Her mouth works itself in a tartive sort of way, soundless, mysterious. People shrink back slightly as they pass her, their nostrils narrow a bit as if readying themselves for a sour smell.

I smile when I pass her at one end of town or the other, marveling that she arrives on foot before me at the places I drive on the hottest, the coldest, and the wettest of days. She does not return my smile. She does not know I take comfort in the familiarity of her, or that I worry about someone harming her.

Jesus walks about town wrapped in a white sheet and little else. His beatific smile and golden curls remind me of a Renoir painting. His eyes are large blue saucers fringed with delicate blonde lashes. He carries a leather-bound Bible and blesses people. “Thank you,” I say. You can never have too many blessings. I wonder, in the cold months, will he don shoes and a coat? Does Jesus wear long johns?

For several weeks of my Saturday trek into town, Bunker Man hasn’t been on his stoop. The first week I thought perhaps he’d scraped together enough spare change to step out for a cup of coffee. The second week I looked around his “spot” for clues of his presence there, and found none. This, the third week, I stick my head into a small shop next to the stoop.

“The guy who lives just outside your shop on the stoop...” I begin.
“Oh, yeah,” the shop owner smiles, “he’s gone.”

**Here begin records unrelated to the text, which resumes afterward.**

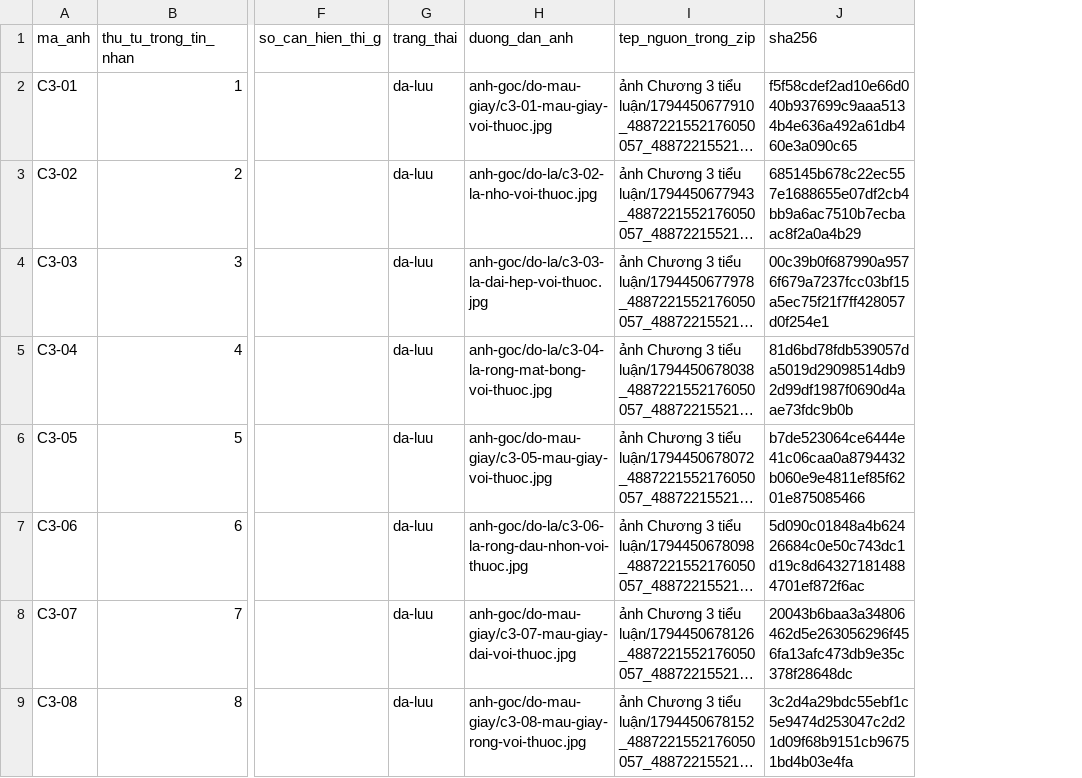
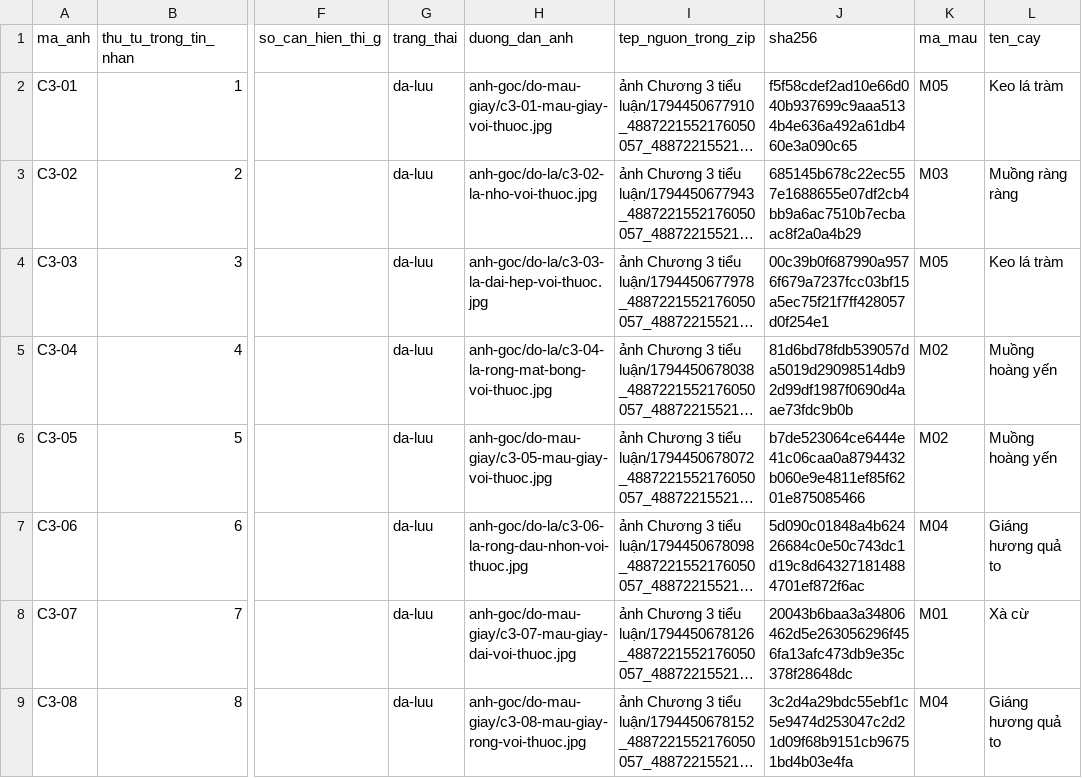
Before and after one commit to tunato2807-del/Sinhlytv, a CSV file: chuong-3/danh-muc-anh.csv, drawn as a sheet; only a part is shown, gaps mark what is left out; long unchanged cells end in …; the diff names each change by its address in the sheet, - before the commit and + after, or states it on an @@ line.

```diff
--- a/chuong-3/danh-muc-anh.csv
+++ b/chuong-3/danh-muc-anh.csv
+column K (ma_mau), rows 2-9: M05 | M03 | M05 | M02 | M02 | M04 | M01 | M04
+column L (ten_cay), rows 2-9: Keo lá tràm | Muồng ràng ràng | Keo lá tràm | Muồng hoàng yến | Muồng hoàng yến | Giáng hương quả to | Xà cừ | Giáng hương quả to
```
Also changed, not shown: 4 other files.
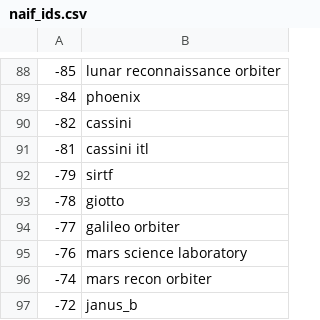
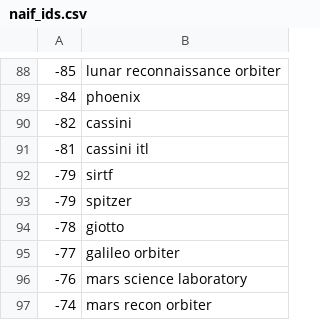
Before and after one commit to dahlend/kete, a CSV file: src/kete_core/data/naif_ids.csv, drawn as a sheet; only a part is shown, gaps mark what is left out; the shorter side is filled out with more unchanged rows; the diff names each change by its address in the sheet, - before the commit and + after, or states it on an @@ line.

Commit message:
Initial support for Spitzer (#96)
* Initial support for Spitzer

* linting

* re-arranging functions

* change order of operations

* Ensure cargo test can run without the cache

* remove problematic example

* test typo

* fix doctest

* Add spitzer band information

* tweaked wavelengths and zmags

```diff
--- a/src/kete_core/data/naif_ids.csv
+++ b/src/kete_core/data/naif_ids.csv
+row 93: -79 | spitzer
```
Also changed, not shown: 45 other files.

My heart pounds. What fate has Bunker Man met, and why is this callused man smiling at his absence? Glad, perhaps, to be rid of another piece of urban blight next to his doorway? I set my jaw and narrow my eyes.

“Yes, I noticed that. Do you know what happened to him?”

The shop owner walks over to the door and leans against the frame. “His family came from Oregon. Brother and Mom, I think. Said they were going to take him home...that they had a trailer on some land for him. They’d been worried about him so far from the family.” The shop owner’s eyes are moist, and a soft smile plays on his lips. “I kinda miss the guy,” he says.

“Yeah,” I swallow around the lump in my throat, “me too.”

We stand for a moment, there in the doorway, honoring the memory of an enigmatic soul who’d been brought back into the folds of family. Instead of mourning an ending, we celebrate a new beginning. May life be well for you, Bunker Man.


  1. A nice heart warming story. Thanks!

  2. Very sweet. The Satellite people come alive in your descriptions. I'm realizing, the whole time while reading, I assumed this was an autobiographical story. It seems so real! Now I realize it may be fiction. I like the idea that you truly had these thoughts about these real people and that you really did speak to the shop owner and Bunker Man really was taken in by family. I notice how much I want to believe in the compassion in this story for I repsond with feelings of compassion myself...for others, especially people like those described here, and I feel a sense of hope for humanity. My only other for when to use "who" and "whom." Thanks for sharing! And how brave of you to put yourself out there as a writer! Good for you!